_PROMPT_.
From the records below, copy each line that has the word "concatenate" in it.

Start of WORKING DATA

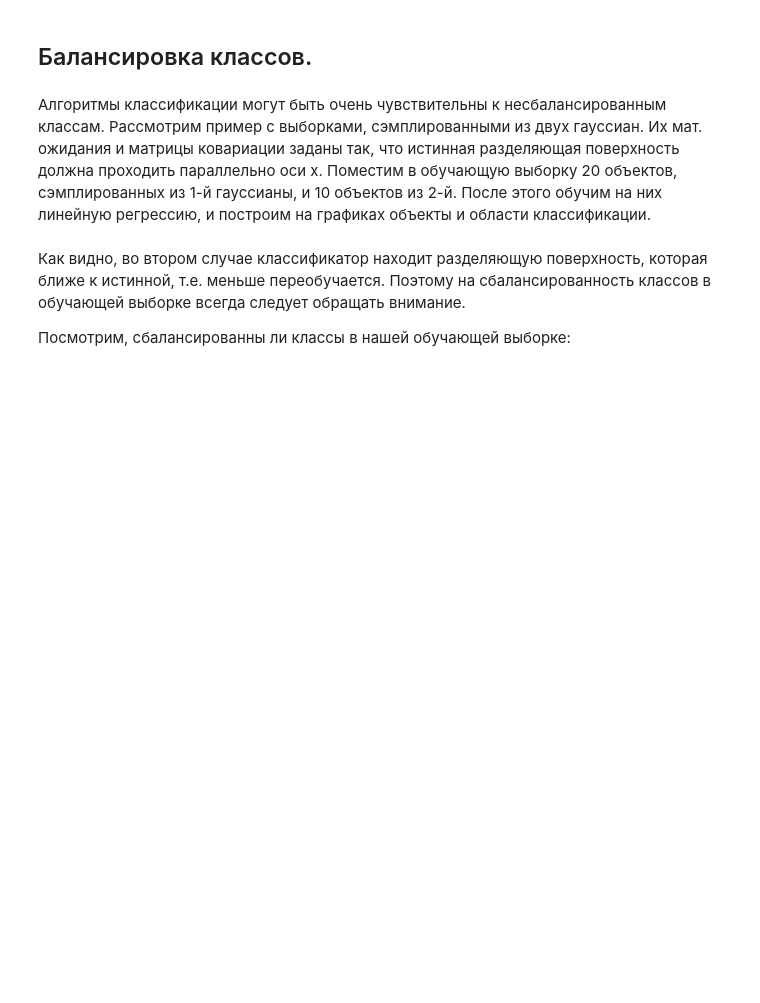
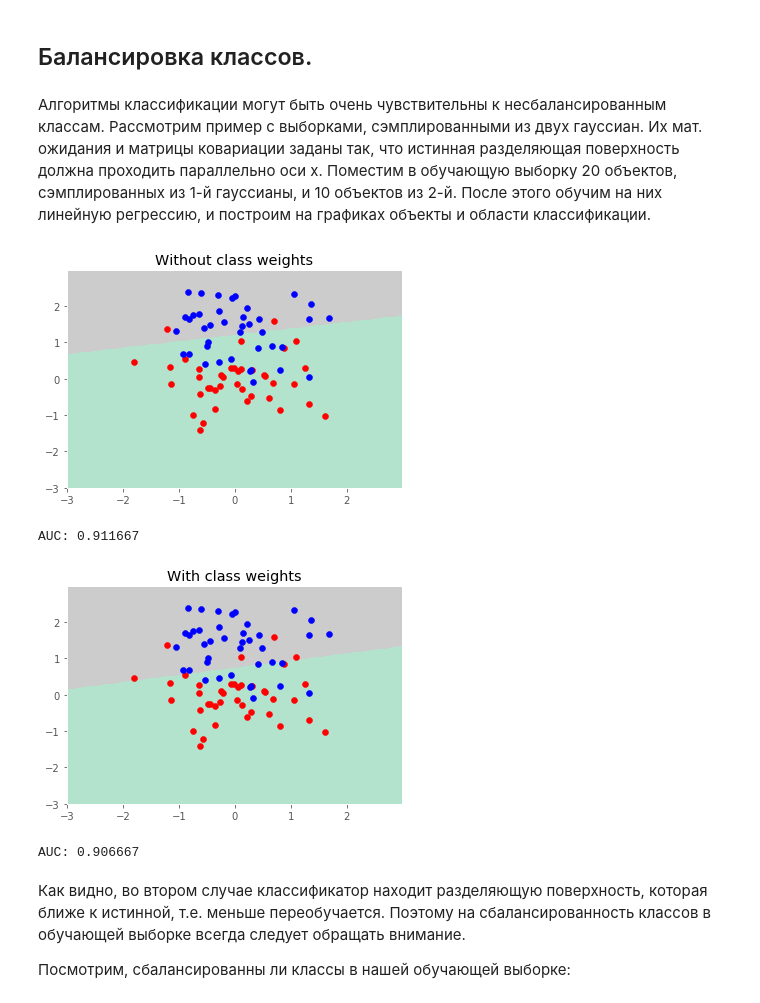
Before and after one commit to nkarasovd/Python-projects, a Jupyter notebook: Специализация Машинное обучение и анализ данных/Обучение на размеченных данных/Week 3/Preprocessing_LR.ipynb, the cells around one changed output. Drawn from its saved outputs; the diff is of its cells as text; code cells hidden in the pictures; blank space fills up the shorter version.

```diff
--- a/Специализация Машинное обучение и анализ данных/Обучение на размеченных данных/Week 3/Preprocessing_LR.ipynb
+++ b/Специализация Машинное обучение и анализ данных/Обучение на размеченных данных/Week 3/Preprocessing_LR.ipynb
@@ -441,35 +433,40 @@ data_1 = np.random.multivariate_normal([0,1], [[0.5,0],[0,0.5]], size=40)
 """На обучение берём 20 объектов из первого класса и 10 из второго"""
 example_data_train = np.vstack([data_0[:20,:], data_1[:10,:]])
 example_labels_train = np.concatenate([np.zeros((20)), np.ones((10))])
 """На тест - 20 из первого и 30 из второго"""
 example_data_test = np.vstack([data_0[20:,:], data_1[10:,:]])
 example_labels_test = np.concatenate([np.zeros((20)), np.ones((30))])
 """Задаём координатную сетку, на которой будем вычислять область классификации"""
 xx, yy = np.meshgrid(np.arange(-3, 3, 0.02), np.arange(-3, 3, 0.02))
 """Обучаем регрессию без балансировки по классам"""
-optimizer = GridSearchCV(LogisticRegression(), param_grid, cv=cv, n_jobs=-1)
+optimizer = GridSearchCV(LogisticRegression(), param_grid, cv=cv)
 optimizer.fit(example_data_train, example_labels_train)
 """Строим предсказания регрессии для сетки"""
 Z = optimizer.predict(np.c_[xx.ravel(), yy.ravel()]).reshape(xx.shape)
 plt.pcolormesh(xx, yy, Z, cmap=plt.cm.Pastel2)
 plt.scatter(data_0[:,0], data_0[:,1], color='red')
 plt.scatter(data_1[:,0], data_1[:,1], color='blue')
 """Считаем AUC"""
 auc_wo_class_weights = roc_auc_score(example_labels_test, optimizer.predict_proba(example_data_test)[:,1])
 plt.title('Without class weights')
 plt.show()
 print('AUC: %f'%auc_wo_class_weights)
 """Для второй регрессии в LogisticRegression передаём параметр class_weight='balanced'"""
-optimizer = GridSearchCV(LogisticRegression(class_weight='balanced'), param_grid, cv=cv, n_jobs=-1)
+optimizer = GridSearchCV(LogisticRegression(class_weight='balanced'), param_grid, cv=cv)
 optimizer.fit(example_data_train, example_labels_train)
 Z = optimizer.predict(np.c_[xx.ravel(), yy.ravel()]).reshape(xx.shape)
 plt.pcolormesh(xx, yy, Z, cmap=plt.cm.Pastel2)
 plt.scatter(data_0[:,0], data_0[:,1], color='red')
 plt.scatter(data_1[:,0], data_1[:,1], color='blue')
 auc_w_class_weights = roc_auc_score(example_labels_test, optimizer.predict_proba(example_data_test)[:,1])
 plt.title('With class weights')
 plt.show()
 print('AUC: %f'%auc_w_class_weights)
+# %% [output]
+[figure, added]
+AUC: 0.911667
+[figure, added]
+AUC: 0.906667
 # %% [markdown]
 Как видно, во втором случае классификатор находит разделяющую поверхность, которая ближе к истинной, т.е. меньше переобучается. Поэтому на сбалансированность классов в обучающей выборке всегда следует обращать внимание.
 
```
Also changed, not shown: parts of 26 cells of this notebook, 4 other files.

End of WORKING DATA

_OUTPUT FOR THIS TASK_.
 example_labels_train = np.concatenate([np.zeros((20)), np.ones((10))])
 example_labels_test = np.concatenate([np.zeros((20)), np.ones((30))])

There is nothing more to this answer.